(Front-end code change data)
━━━━━━

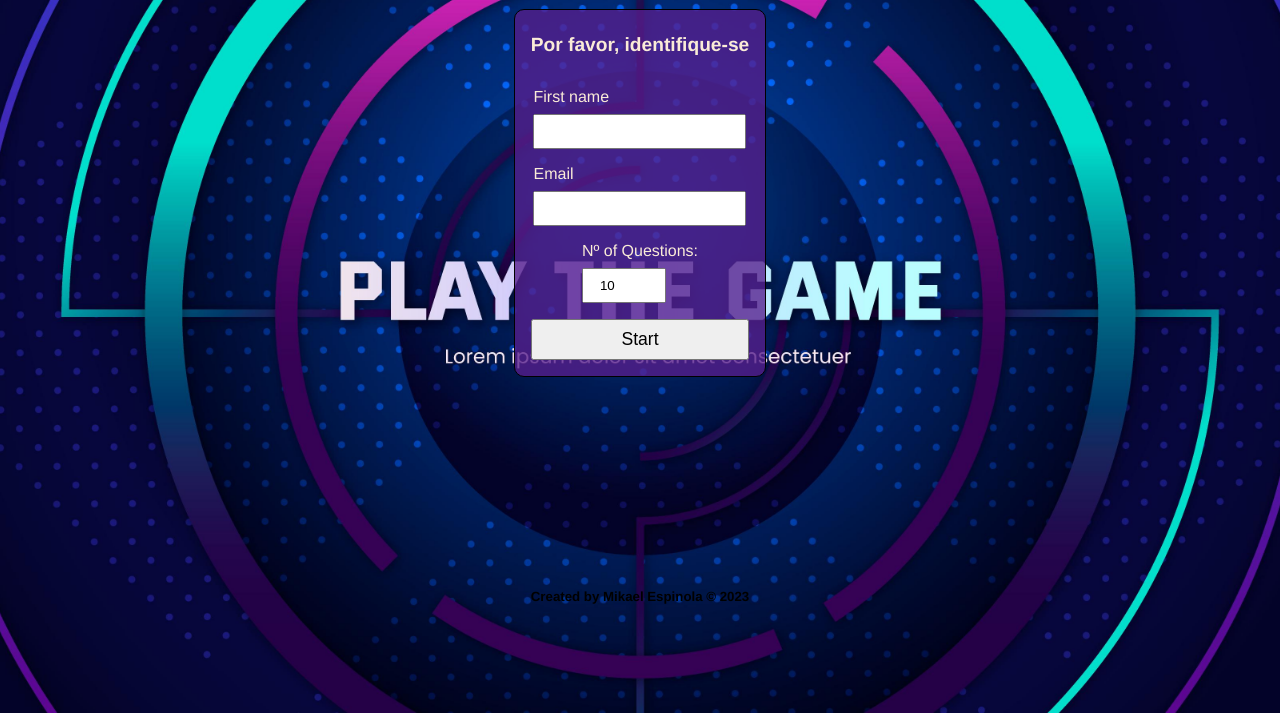
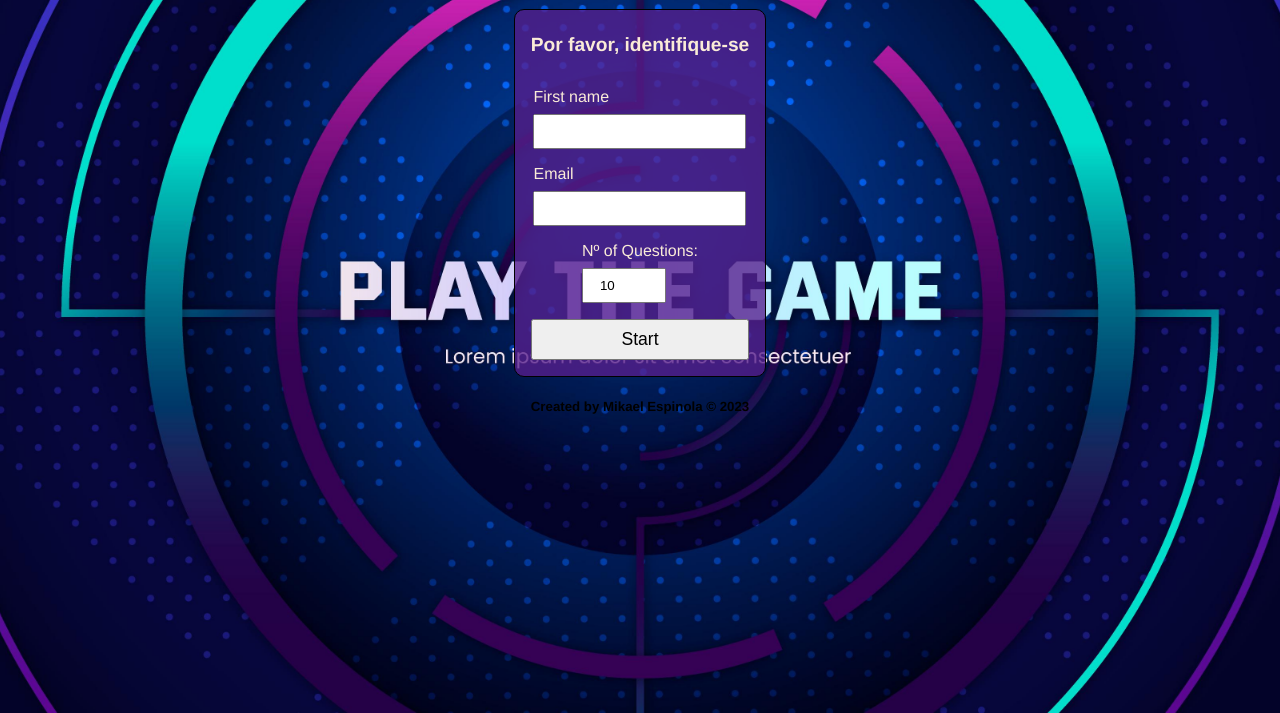
Before and after one commit to mikael-espinola/quizz_app, a website: page index.html in a window 1280 px wide. Shown: the part 87-800 px from the top of the page. Drawn offline with Linux system fonts and the light colour scheme.

```diff
--- a/styles/main.css
+++ b/styles/main.css
@@ -62,10 +62,3 @@
   font-size: 1.1rem;
   margin-bottom: 8px;
 }
-
-footer {
-  display: flex;
-  justify-content: center ;
-  align-items: flex-end;
-  margin-top: 190px;
-}
```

━━━━━━

■ **What this task involves**:
Please retype all the entries word for word, omitting the pictures.

■ **Exercise solution**:
Before and after one commit to mikael-espinola/quizz_app, a website: page index.html in a window 1280 px wide. Shown: the part 87-800 px from the top of the page. Drawn offline with Linux system fonts and the light colour scheme.

```diff
--- a/styles/main.css
+++ b/styles/main.css
@@ -62,10 +62,3 @@
   font-size: 1.1rem;
   margin-bottom: 8px;
 }
-
-footer {
-  display: flex;
-  justify-content: center ;
-  align-items: flex-end;
-  margin-top: 190px;
-}
```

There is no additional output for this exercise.